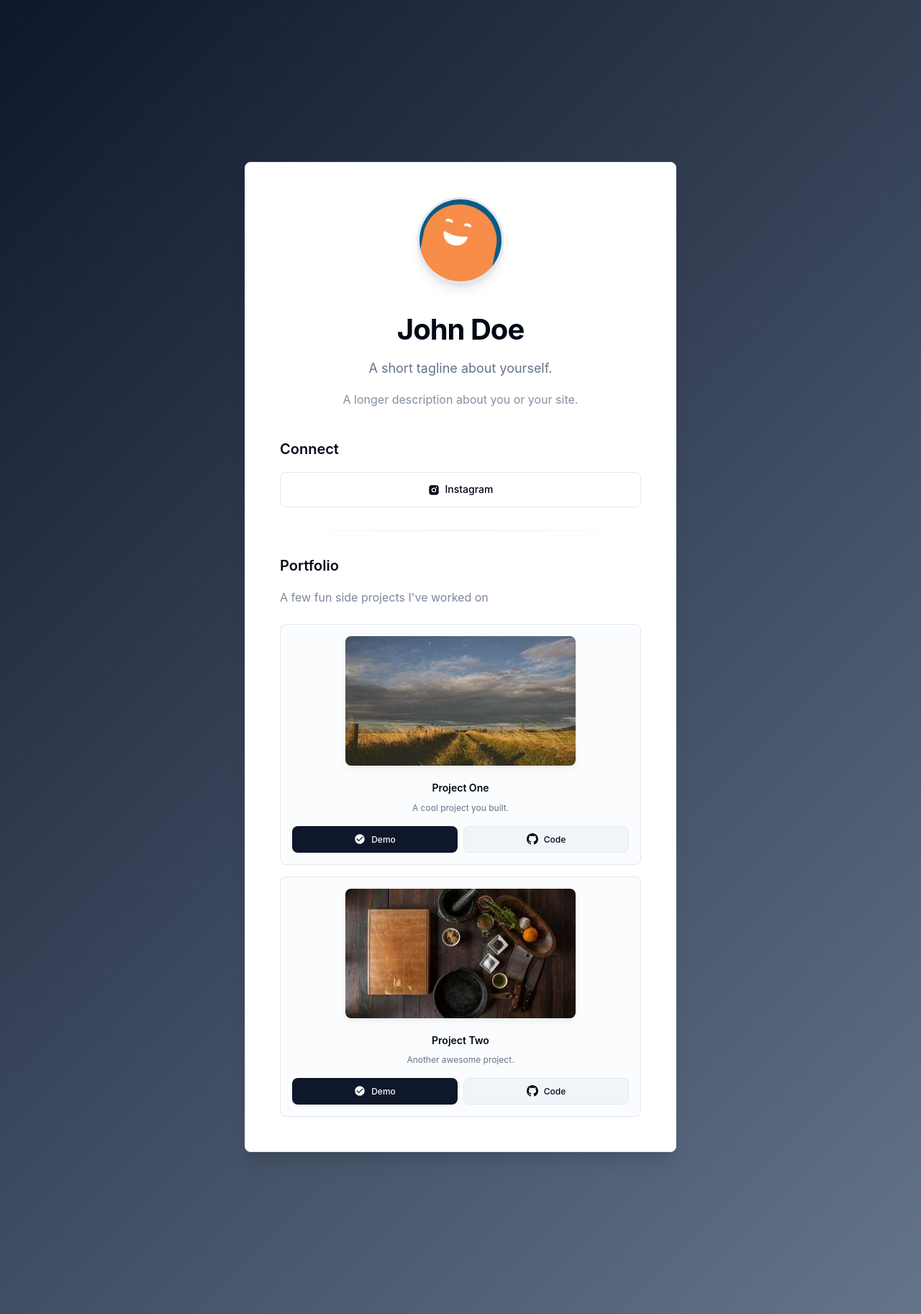
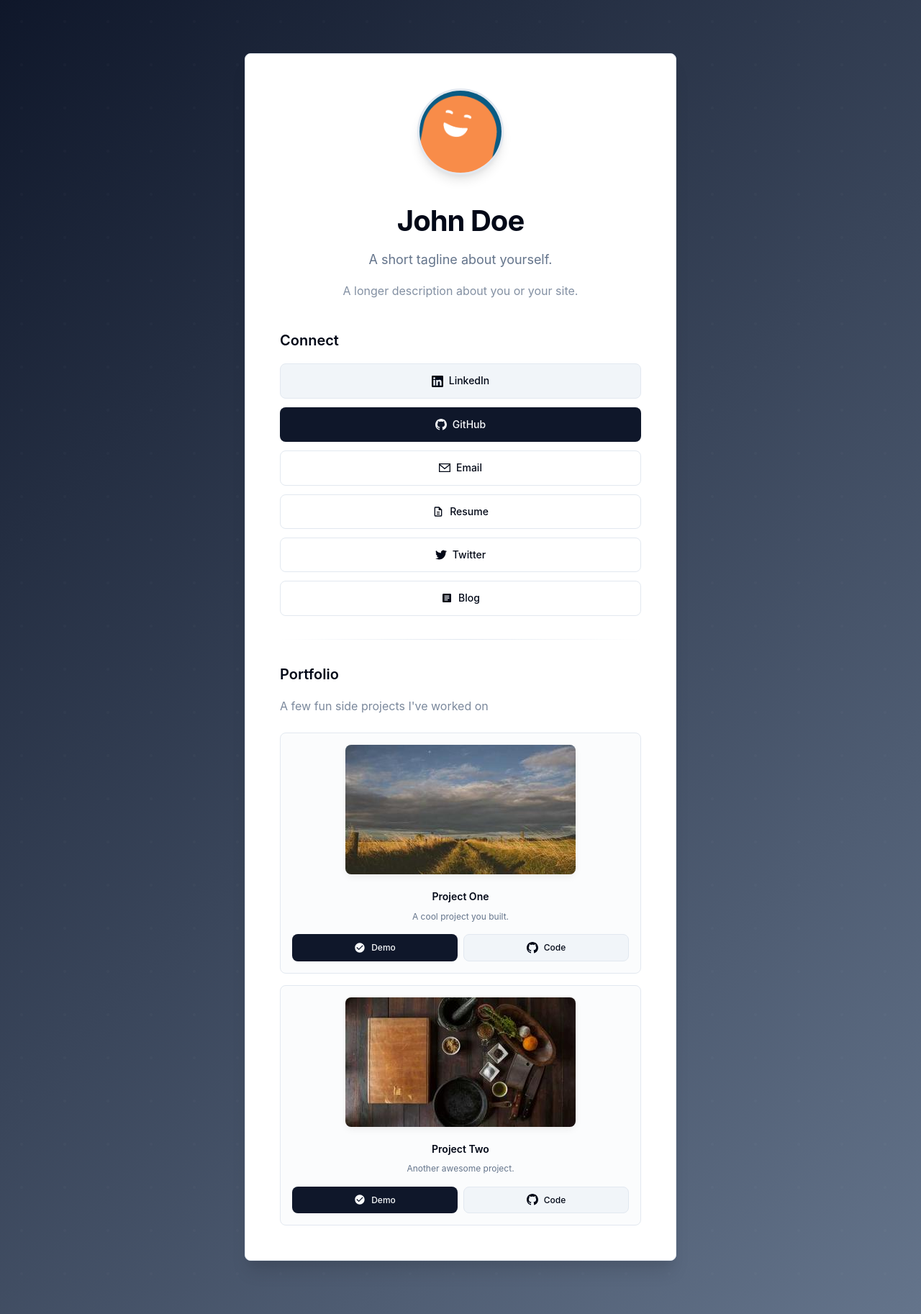
Before and after one commit to hazenavmmuzi-spec/Tomsnlab, a Jekyll site: the page built from index.markdown, in a window 1280 px wide. Shown: the whole page at 72% size. Built offline with Jekyll 4.4.1, drawn with Linux system fonts in a browser that asks for light colours.

Commit message:
Add LinkedIn, GitHub, Email, Resume, Twitter, and Blog links

```diff
--- a/_includes/social-links.html
+++ b/_includes/social-links.html
@@ -1,10 +1,49 @@
-<a href="https://instagram.com/TVUJ_PROFIL" class="link outline" target="_blank">
-  <svg viewBox="0 0 24 24" fill="currentColor">
-    <path d="M7 2C4.239 2 2 4.239 2 7v10c0 2.761 2.239 5 5 5h10c2.761
-    0 5-2.239 5-5V7c0-2.761-2.239-5-5-5H7zm5
-    5a5 5 0 110 10 5 5 0 010-10zm6.5-.75a1.25
-    1.25 0 11-2.5 0 1.25 1.25 0 012.5
-    0zM12 9a3 3 0 100 6 3 3 0 000-6z"/>
-  </svg>
-  Instagram
-</a>
+{% if site.linkedin_username %}
+  <a href="https://linkedin.com/in/{{ site.linkedin_username }}" class="link secondary">
+    <svg viewBox="0 0 24 24" fill="currentColor">
+      <path d="M20.447 20.452h-3.554v-5.569c0-1.328-.027-3.037-1.852-3.037-1.853 0-2.136 1.445-2.136 2.939v5.667H9.351V9h3.414v1.561h.046c.477-.9 1.637-1.85 3.37-1.85 3.601 0 4.267 2.37 4.267 5.455v6.286zM5.337 7.433c-1.144 0-2.063-.926-2.063-2.065 0-1.138.92-2.063 2.063-2.063 1.14 0 2.064.925 2.064 2.063 0 1.139-.925 2.065-2.064 2.065zm1.782 13.019H3.555V9h3.564v11.452zM22.225 0H1.771C.792 0 0 .774 0 1.729v20.542C0 23.227.792 24 1.771 24h20.451C23.2 24 24 23.227 24 22.271V1.729C24 .774 23.2 0 22.222 0h.003z"/>
+    </svg>
+    LinkedIn
+  </a>
+{% endif %}
+{% if site.github_username %}
+  <a href="https://github.com/{{ site.github_username }}" class="link">
+    <svg viewBox="0 0 24 24" fill="currentColor">
+      <path d="M12 0c-6.626 0-12 5.373-12 12 0 5.302 3.438 9.8 8.207 11.387.599.111.793-.261.793-.577v-2.234c-3.338.726-4.033-1.416-4.033-1.416-.546-1.387-1.333-1.756-1.333-1.756-1.089-.745.083-.729.083-.729 1.205.084 1.839 1.237 1.839 1.237 1.07 1.834 2.807 1.304 3.492.997.107-.775.418-1.305.762-1.604-2.665-.305-5.467-1.334-5.467-5.931 0-1.311.469-2.381 1.236-3.221-.124-.303-.535-1.524.117-3.176 0 0 1.008-.322 3.301 1.23.957-.266 1.983-.399 3.003-.404 1.02.005 2.047.138 3.006.404 2.291-1.552 3.297-1.23 3.297-1.23.653 1.653.242 2.874.118 3.176.77.84 1.235 1.911 1.235 3.221 0 4.609-2.807 5.624-5.479 5.921.43.372.823 1.102.823 2.222v3.293c0 .319.192.694.801.576 4.765-1.589 8.199-6.086 8.199-11.386 0-6.627-5.373-12-12-12z"/>
+    </svg>
+    GitHub
+  </a>
+{% endif %}
+{% if site.email %}
+  <a href="mailto:{{ site.email }}" class="link outline">
+    <svg viewBox="0 0 24 24" fill="currentColor">
+      <path d="M0 3v18h24V3H0zm21.518 2L12 12.713 2.482 5h19.036zM2 19V7.183l10 8.104 10-8.104V19H2z"/>
+    </svg>
+    Email
+  </a>
+{% endif %}
+{% if site.resume_url %}
+  <a href="{{ site.resume_url }}" class="link outline">
+    <svg viewBox="0 0 24 24" fill="currentColor">
+      <path d="M14 2H6a2 2 0 0 0-2 2v16a2 2 0 0 0 2 2h12a2 2 0 0 0 2-2V8l-6-6zm4 18H6V4h7v5h5v11z"/>
+      <path d="M9 12h6v2H9zm0 4h6v2H9z"/>
+    </svg>
+    Resume
+  </a>
+{% endif %}
+{% if site.twitter_username %}
+  <a href="https://twitter.com/{{ site.twitter_username }}" class="link outline">
+    <svg viewBox="0 0 24 24" fill="currentColor">
+      <path d="M23.953 4.57a10 10 0 01-2.825.775 4.958 4.958 0 002.163-2.723c-.951.555-2.005.959-3.127 1.184a4.92 4.92 0 00-8.384 4.482C7.69 8.095 4.067 6.13 1.64 3.162a4.822 4.822 0 00-.666 2.475c0 1.71.87 3.213 2.188 4.096a4.904 4.904 0 01-2.228-.616v.06a4.923 4.923 0 003.946 4.827 4.996 4.996 0 01-2.212.085 4.936 4.936 0 004.604 3.417 9.867 9.867 0 01-6.102 2.105c-.39 0-.779-.023-1.17-.067a13.995 13.995 0 007.557 2.209c9.053 0 13.998-7.496 13.998-13.985 0-.21 0-.42-.015-.63A9.935 9.935 0 0024 4.59z"/>
+    </svg>
+    Twitter
+  </a>
+{% endif %}
+{% if site.blog_url %}
+  <a href="{{ site.blog_url }}" class="link outline">
+    <svg viewBox="0 0 24 24" fill="currentColor">
+      <path d="M19 3H5c-1.1 0-2 .9-2 2v14c0 1.1.9 2 2 2h14c1.1 0 2-.9 2-2V5c0-1.1-.9-2-2-2zm-5 14H7v-2h7v2zm3-4H7v-2h10v2zm0-4H7V7h10v2z"/>
+    </svg>
+    Blog
+  </a>
+{% endif %}
```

================

_INSTRUCTIONS FOR THE TASK:_
Images in the records should not be copied. Repeat all the rest exactly.

_ANSWER SPACE:_
Before and after one commit to hazenavmmuzi-spec/Tomsnlab, a Jekyll site: the page built from index.markdown, in a window 1280 px wide. Shown: the whole page at 72% size. Built offline with Jekyll 4.4.1, drawn with Linux system fonts in a browser that asks for light colours.

Commit message:
Add LinkedIn, GitHub, Email, Resume, Twitter, and Blog links

```diff
--- a/_includes/social-links.html
+++ b/_includes/social-links.html
@@ -1,10 +1,49 @@
-<a href="https://instagram.com/TVUJ_PROFIL" class="link outline" target="_blank">
-  <svg viewBox="0 0 24 24" fill="currentColor">
-    <path d="M7 2C4.239 2 2 4.239 2 7v10c0 2.761 2.239 5 5 5h10c2.761
-    0 5-2.239 5-5V7c0-2.761-2.239-5-5-5H7zm5
-    5a5 5 0 110 10 5 5 0 010-10zm6.5-.75a1.25
-    1.25 0 11-2.5 0 1.25 1.25 0 012.5
-    0zM12 9a3 3 0 100 6 3 3 0 000-6z"/>
-  </svg>
-  Instagram
-</a>
+{% if site.linkedin_username %}
+  <a href="https://linkedin.com/in/{{ site.linkedin_username }}" class="link secondary">
+    <svg viewBox="0 0 24 24" fill="currentColor">
+      <path d="M20.447 20.452h-3.554v-5.569c0-1.328-.027-3.037-1.852-3.037-1.853 0-2.136 1.445-2.136 2.939v5.667H9.351V9h3.414v1.561h.046c.477-.9 1.637-1.85 3.37-1.85 3.601 0 4.267 2.37 4.267 5.455v6.286zM5.337 7.433c-1.144 0-2.063-.926-2.063-2.065 0-1.138.92-2.063 2.063-2.063 1.14 0 2.064.925 2.064 2.063 0 1.139-.925 2.065-2.064 2.065zm1.782 13.019H3.555V9h3.564v11.452zM22.225 0H1.771C.792 0 0 .774 0 1.729v20.542C0 23.227.792 24 1.771 24h20.451C23.2 24 24 23.227 24 22.271V1.729C24 .774 23.2 0 22.222 0h.003z"/>
+    </svg>
+    LinkedIn
+  </a>
+{% endif %}
+{% if site.github_username %}
+  <a href="https://github.com/{{ site.github_username }}" class="link">
+    <svg viewBox="0 0 24 24" fill="currentColor">
+      <path d="M12 0c-6.626 0-12 5.373-12 12 0 5.302 3.438 9.8 8.207 11.387.599.111.793-.261.793-.577v-2.234c-3.338.726-4.033-1.416-4.033-1.416-.546-1.387-1.333-1.756-1.333-1.756-1.089-.745.083-.729.083-.729 1.205.084 1.839 1.237 1.839 1.237 1.07 1.834 2.807 1.304 3.492.997.107-.775.418-1.305.762-1.604-2.665-.305-5.467-1.334-5.467-5.931 0-1.311.469-2.381 1.236-3.221-.124-.303-.535-1.524.117-3.176 0 0 1.008-.322 3.301 1.23.957-.266 1.983-.399 3.003-.404 1.02.005 2.047.138 3.006.404 2.291-1.552 3.297-1.23 3.297-1.23.653 1.653.242 2.874.118 3.176.77.84 1.235 1.911 1.235 3.221 0 4.609-2.807 5.624-5.479 5.921.43.372.823 1.102.823 2.222v3.293c0 .319.192.694.801.576 4.765-1.589 8.199-6.086 8.199-11.386 0-6.627-5.373-12-12-12z"/>
+    </svg>
+    GitHub
+  </a>
+{% endif %}
+{% if site.email %}
+  <a href="mailto:{{ site.email }}" class="link outline">
+    <svg viewBox="0 0 24 24" fill="currentColor">
+      <path d="M0 3v18h24V3H0zm21.518 2L12 12.713 2.482 5h19.036zM2 19V7.183l10 8.104 10-8.104V19H2z"/>
+    </svg>
+    Email
+  </a>
+{% endif %}
+{% if site.resume_url %}
+  <a href="{{ site.resume_url }}" class="link outline">
+    <svg viewBox="0 0 24 24" fill="currentColor">
+      <path d="M14 2H6a2 2 0 0 0-2 2v16a2 2 0 0 0 2 2h12a2 2 0 0 0 2-2V8l-6-6zm4 18H6V4h7v5h5v11z"/>
+      <path d="M9 12h6v2H9zm0 4h6v2H9z"/>
+    </svg>
+    Resume
+  </a>
+{% endif %}
+{% if site.twitter_username %}
+  <a href="https://twitter.com/{{ site.twitter_username }}" class="link outline">
+    <svg viewBox="0 0 24 24" fill="currentColor">
+      <path d="M23.953 4.57a10 10 0 01-2.825.775 4.958 4.958 0 002.163-2.723c-.951.555-2.005.959-3.127 1.184a4.92 4.92 0 00-8.384 4.482C7.69 8.095 4.067 6.13 1.64 3.162a4.822 4.822 0 00-.666 2.475c0 1.71.87 3.213 2.188 4.096a4.904 4.904 0 01-2.228-.616v.06a4.923 4.923 0 003.946 4.827 4.996 4.996 0 01-2.212.085 4.936 4.936 0 004.604 3.417 9.867 9.867 0 01-6.102 2.105c-.39 0-.779-.023-1.17-.067a13.995 13.995 0 007.557 2.209c9.053 0 13.998-7.496 13.998-13.985 0-.21 0-.42-.015-.63A9.935 9.935 0 0024 4.59z"/>
+    </svg>
+    Twitter
+  </a>
+{% endif %}
+{% if site.blog_url %}
+  <a href="{{ site.blog_url }}" class="link outline">
+    <svg viewBox="0 0 24 24" fill="currentColor">
+      <path d="M19 3H5c-1.1 0-2 .9-2 2v14c0 1.1.9 2 2 2h14c1.1 0 2-.9 2-2V5c0-1.1-.9-2-2-2zm-5 14H7v-2h7v2zm3-4H7v-2h10v2zm0-4H7V7h10v2z"/>
+    </svg>
+    Blog
+  </a>
+{% endif %}
```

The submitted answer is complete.